Tuesday, September 22, 2009

Building a Self-Study Course in Futurism

One of CFM’s major goals is to encourage museum practitioners to think and plan for a longer time frame (longer, that is, than the usual one to three-year plan.) In our rapidly changing, uber-connected world a plan that looks good in the short term and at a local level can turn out to be disastrous when it plays out on a larger scale in time and space. Not everyone is going to become a full-blown museum futurist (heck, I’m still working on that,) but versatile museum staff (particularly directors) know a useful bit about marketing, development, communications, evaluation—all things that go into making a museum work. We hope to add a dollop of futurism to that mix. To that end, I will periodically lob articles and web links your way, to add to your self-study curriculum. Here are a few to start.
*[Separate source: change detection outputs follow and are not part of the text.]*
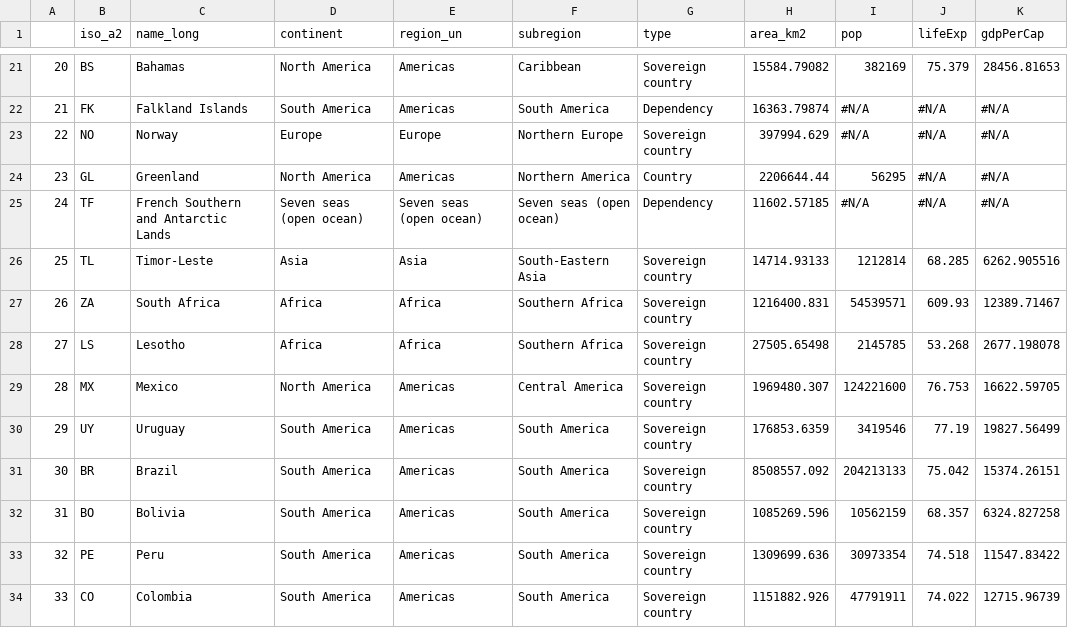
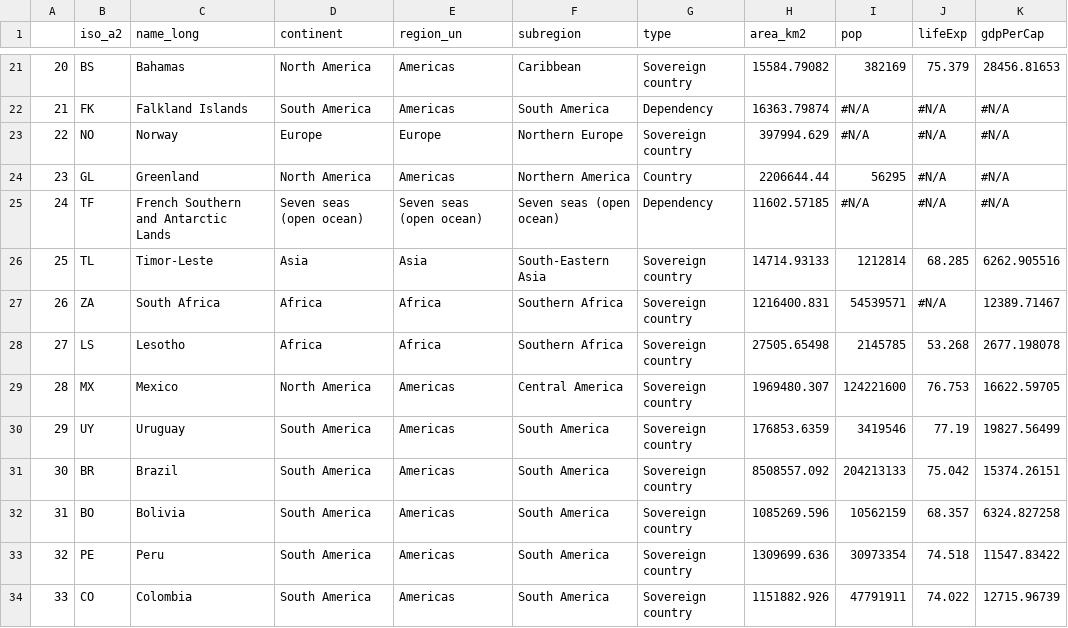
Before and after one commit to kelly-keating/epi-data, a CSV file: data/worldData_clean.csv, drawn as a sheet; only a part is shown, gaps mark what is left out.

Commit message:
fix: handle invalid life expectancy

```diff
--- a/data/worldData_clean.csv
+++ b/data/worldData_clean.csv
@@ -26,3 +26,3 @@
 25,TL,Timor-Leste,Asia,Asia,South-Eastern Asia,Sovereign country,14714.93133,1212814,68.285,6262.905516
-26,ZA,South Africa,Africa,Africa,Southern Africa,Sovereign country,1216400.831,54539571,609.93,12389.71467
+26,ZA,South Africa,Africa,Africa,Southern Africa,Sovereign country,1216400.831,54539571,#N/A,12389.71467
 27,LS,Lesotho,Africa,Africa,Southern Africa,Sovereign country,27505.65498,2145785,53.268,2677.198078
```
Also changed, not shown: 2 other files.
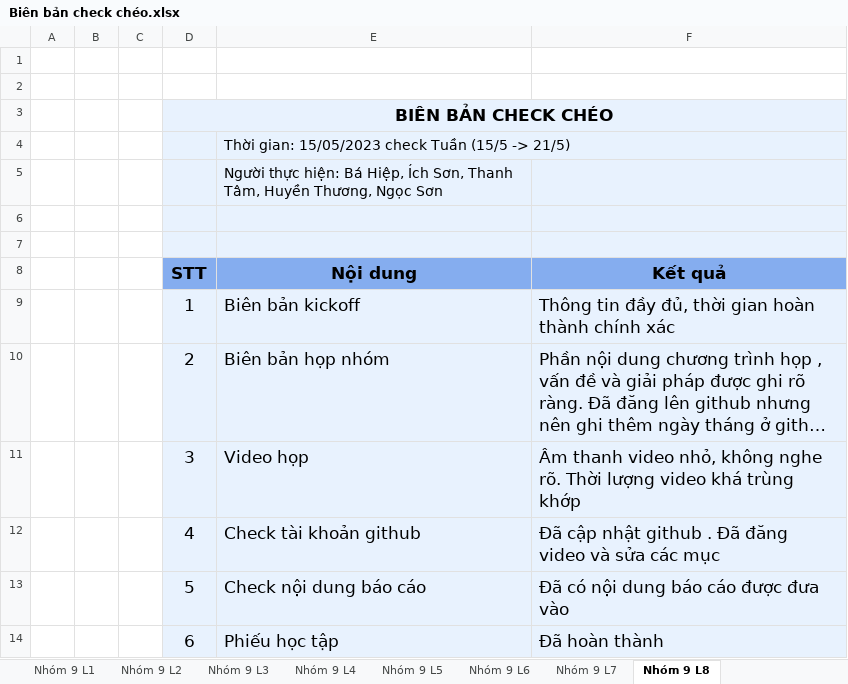
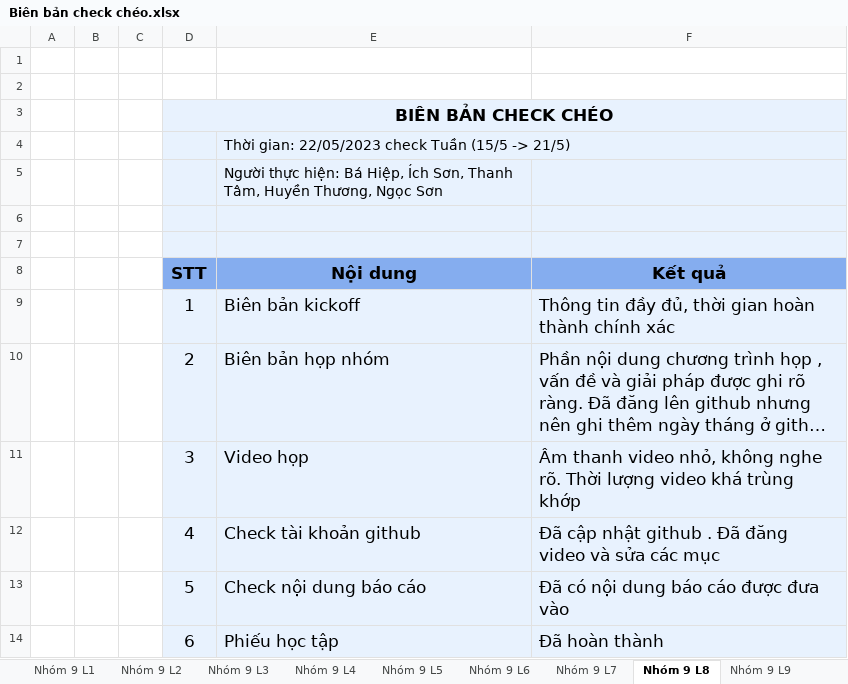
Before and after one commit to hiep265/nhom-6-K16_TTCSN002_Chieu, an Excel workbook: Biên bản check chéo/Biên bản check chéo.xlsx, sheet Nhóm 9 L8, drawn as a sheet; long unchanged cells end in …; values as stored, in another font and other column widths than the file's, no borders; the diff names each change by its address in the sheet, - before the commit and + after, or states it on an @@ line.

```diff
--- a/Biên bản check chéo/Biên bản check chéo.xlsx (sheet Nhóm 9 L8)
+++ b/Biên bản check chéo/Biên bản check chéo.xlsx (sheet Nhóm 9 L8)
+sheet tab: Nhóm 9 L9
-E4 (Nội dung): Thời gian: 15/05/2023 check Tuần…
+E4 (Nội dung): Thời gian: 22/05/2023 check Tuần…
```
Also changed, not shown: other sheet tabs, Biên bản họp và làm việc nhóm/BIên bản họp và làm việc nhóm.xlsx, videominhchunglamviecnhom/Video minh chứng.xlsx, 6 other files.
Jamais Cascio of The Institute for the Future (IFTF) presents the first of a series of occasional series of essays on thinking about the future in Slate magazine. I particularly like his reminder, as he outlines methods for mapping future possibilities, that “the futures you come up with will almost certainly be wrong—the goal is to be wrong in a way that offers insights into present choices.” Cascio offers a good outline of a basic framework for forecasting and scenario building.


I have been following several sites that do a thoughtful job of helping people explore the future, and think about how to be wrong in an insightful way. One is GoTo 2040, a site designed to solicit input from Chicagoans on comprehensive metropolitan planning. (The public comment phase for this project is closed, but they have left the site active as an educational tool.) I particularly admire the interactive Invent 2040 section where users can make choices about development density and location, roads, transit systems etc., and see how this affects the map of population density in and around Chicago over time. It takes complex issues and presents them clearly, focuses attention on key parameters affected by policy decisions and helps people visualize the effects of potential choices. What are the most relevant policy decisions for your museum, and how might you help your community visualize the results of your possible choices?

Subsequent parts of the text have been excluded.